For me the invention of the triode vacuum tube in 1915 by Lee DeForest marks the beginning of the information technology (IT) revolution. The arrival of the first stable device capable of electronic gain - the vacuum tube - had an immediate impact on the long-lines telephone network and saw the establishment of broadcast radio services late in 1919 and the very first two-way telephone communication between the USA and UK in 1926.
Just 20 years later Shockley, Bardeen and Brattain invented the transistor, and although the physics are fundamentally different, many of the concepts first pioneered by DeForest are evident. But more importantly, the electronic market, test and measurement and process technologies to make this invention possible were established by 32 years of prior vacuum tube developments. And as we have seen since, this new invention was set on a trajectory to destroy the originating host.
Today vacuum tubes are rare, whilst over 10,000 transistors are manufactured for every man, woman, and child on the planet every day. Moreover, over 16 billion microprocessors have also been manufactured to reside in almost every device we use in the developed world. So the child really killed the parent - but what a parent!
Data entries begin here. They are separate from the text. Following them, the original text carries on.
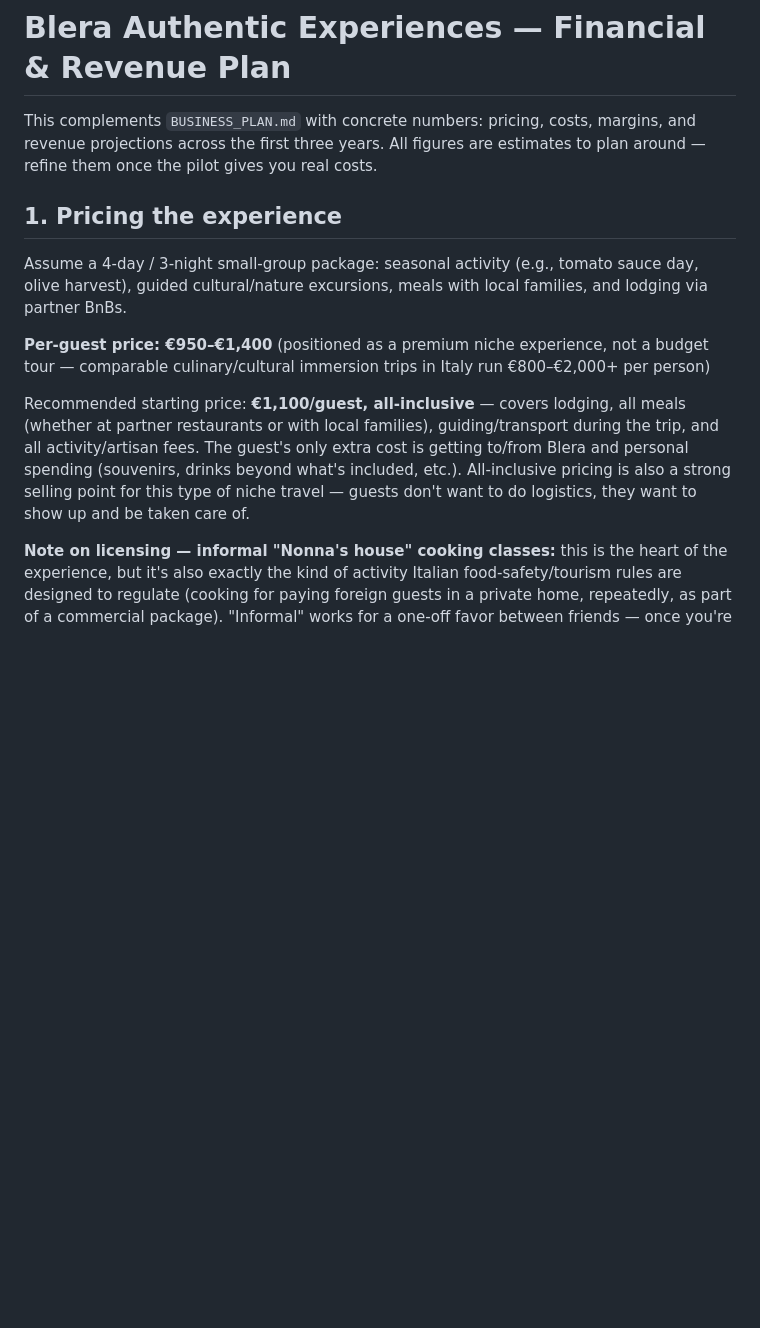
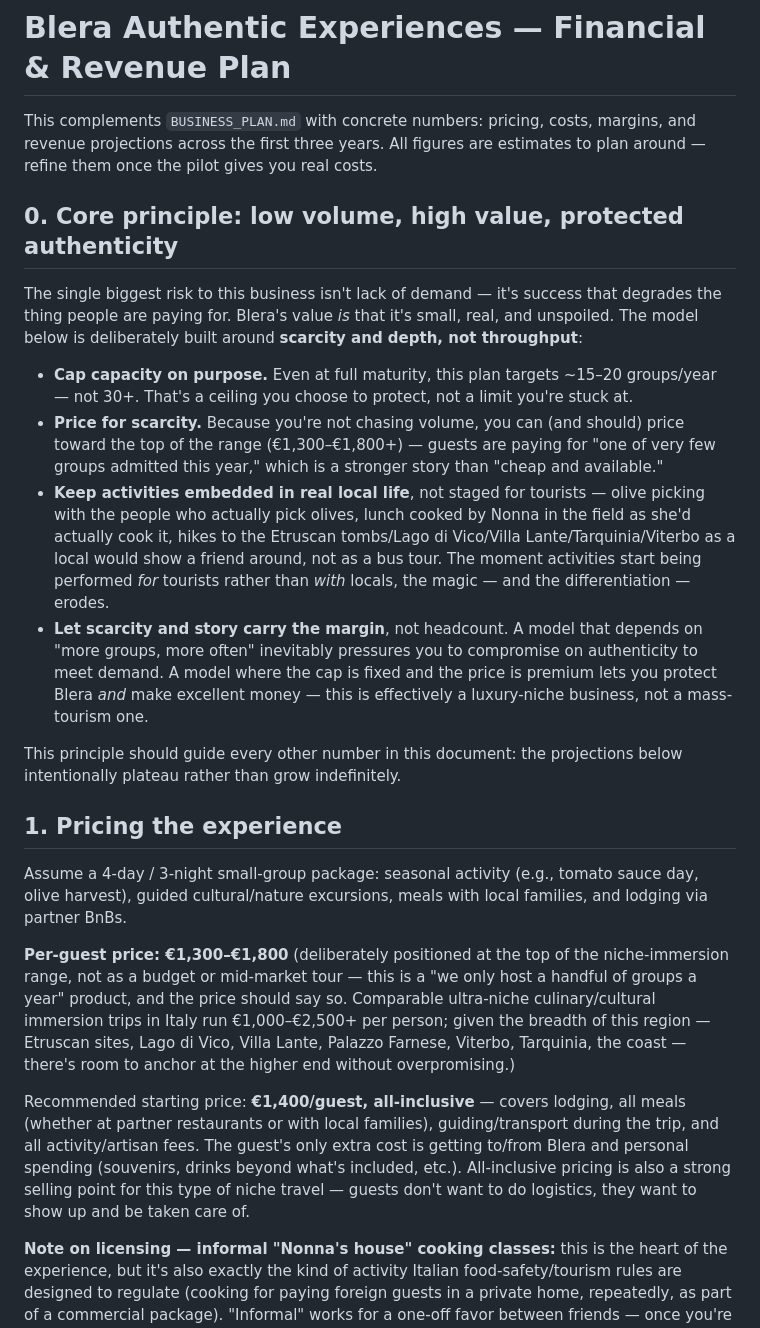
Before and after one commit to nikolaifissenko/Blera-Business, a Markdown page: FINANCIAL_PLAN.md, the part around one of its changes. Rendered like a GitHub page; blank space fills up the shorter version.

```diff
--- a/FINANCIAL_PLAN.md
+++ b/FINANCIAL_PLAN.md
@@ -1,14 +1,25 @@
 # Blera Authentic Experiences — Financial & Revenue Plan
 
 This complements `BUSINESS_PLAN.md` with concrete numbers: pricing, costs, margins, and revenue projections across the first three years. All figures are estimates to plan around — refine them once the pilot gives you real costs.
+
+## 0. Core principle: low volume, high value, protected authenticity
+
+The single biggest risk to this business isn't lack of demand — it's success that degrades the thing people are paying for. Blera's value *is* that it's small, real, and unspoiled. The model below is deliberately built around **scarcity and depth, not throughput**:
+
+- **Cap capacity on purpose.** Even at full maturity, this plan targets ~15–20 groups/year — not 30+. That's a ceiling you choose to protect, not a limit you're stuck at.
+- **Price for scarcity.** Because you're not chasing volume, you can (and should) price toward the top of the range (€1,300–€1,800+) — guests are paying for "one of very few groups admitted this year," which is a stronger story than "cheap and available."
+- **Keep activities embedded in real local life**, not staged for tourists — olive picking with the people who actually pick olives, lunch cooked by Nonna in the field as she'd actually cook it, hikes to the Etruscan tombs/Lago di Vico/Villa Lante/Tarquinia/Viterbo as a local would show a friend around, not as a bus tour. The moment activities start being performed *for* tourists rather than *with* locals, the magic — and the differentiation — erodes.
+- **Let scarcity and story carry the margin**, not headcount. A model that depends on "more groups, more often" inevitably pressures you to compromise on authenticity to meet demand. A model where the cap is fixed and the price is premium lets you protect Blera *and* make excellent money — this is effectively a luxury-niche business, not a mass-tourism one.
+
+This principle should guide every other number in this document: the projections below intentionally plateau rather than grow indefinitely.
 
 ## 1. Pricing the experience
 
 Assume a 4-day / 3-night small-group package: seasonal activity (e.g., tomato sauce day, olive harvest), guided cultural/nature excursions, meals with local families, and lodging via partner BnBs.
 
-**Per-guest price: €950–€1,400** (positioned as a premium niche experience, not a budget tour — comparable culinary/cultural immersion trips in Italy run €800–€2,000+ per person)
+**Per-guest price: €1,300–€1,800** (deliberately positioned at the top of the niche-immersion range, not as a budget or mid-market tour — this is a "we only host a handful of groups a year" product, and the price should say so. Comparable ultra-niche culinary/cultural immersion trips in Italy run €1,000–€2,500+ per person; given the breadth of this region — Etruscan sites, Lago di Vico, Villa Lante, Palazzo Farnese, Viterbo, Tarquinia, the coast — there's room to anchor at the higher end without overpromising.)
 
-Recommended starting price: **€1,100/guest, all-inclusive** — covers lodging, all meals (whether at partner restaurants or with local families), guiding/transport during the trip, and all activity/artisan fees. The guest's only extra cost is getting to/from Blera and personal spending (souvenirs, drinks beyond what's included, etc.). All-inclusive pricing is also a strong selling point for this type of niche travel — guests don't want to do logistics, they want to show up and be taken care of.
+Recommended starting price: **€1,400/guest, all-inclusive** — covers lodging, all meals (whether at partner restaurants or with local families), guiding/transport during the trip, and all activity/artisan fees. The guest's only extra cost is getting to/from Blera and personal spending (souvenirs, drinks beyond what's included, etc.). All-inclusive pricing is also a strong selling point for this type of niche travel — guests don't want to do logistics, they want to show up and be taken care of.
 
 **Note on licensing — informal "Nonna's house" cooking classes:** this is the heart of the experience, but it's also exactly the kind of activity Italian food-safety/tourism rules are designed to regulate (cooking for paying foreign guests in a private home, repeatedly, as part of a commercial package). "Informal" works for a one-off favor between friends — once you're charging guests as part of a paid product, it stops being informal in the eyes of the law, even if it feels casual on the day.
 
```
Also changed, not shown: other parts of FINANCIAL_PLAN.md (+34 -27 lines).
Peter Cochrane is co-founder of ConceptLabs, and former chief technologist at BT.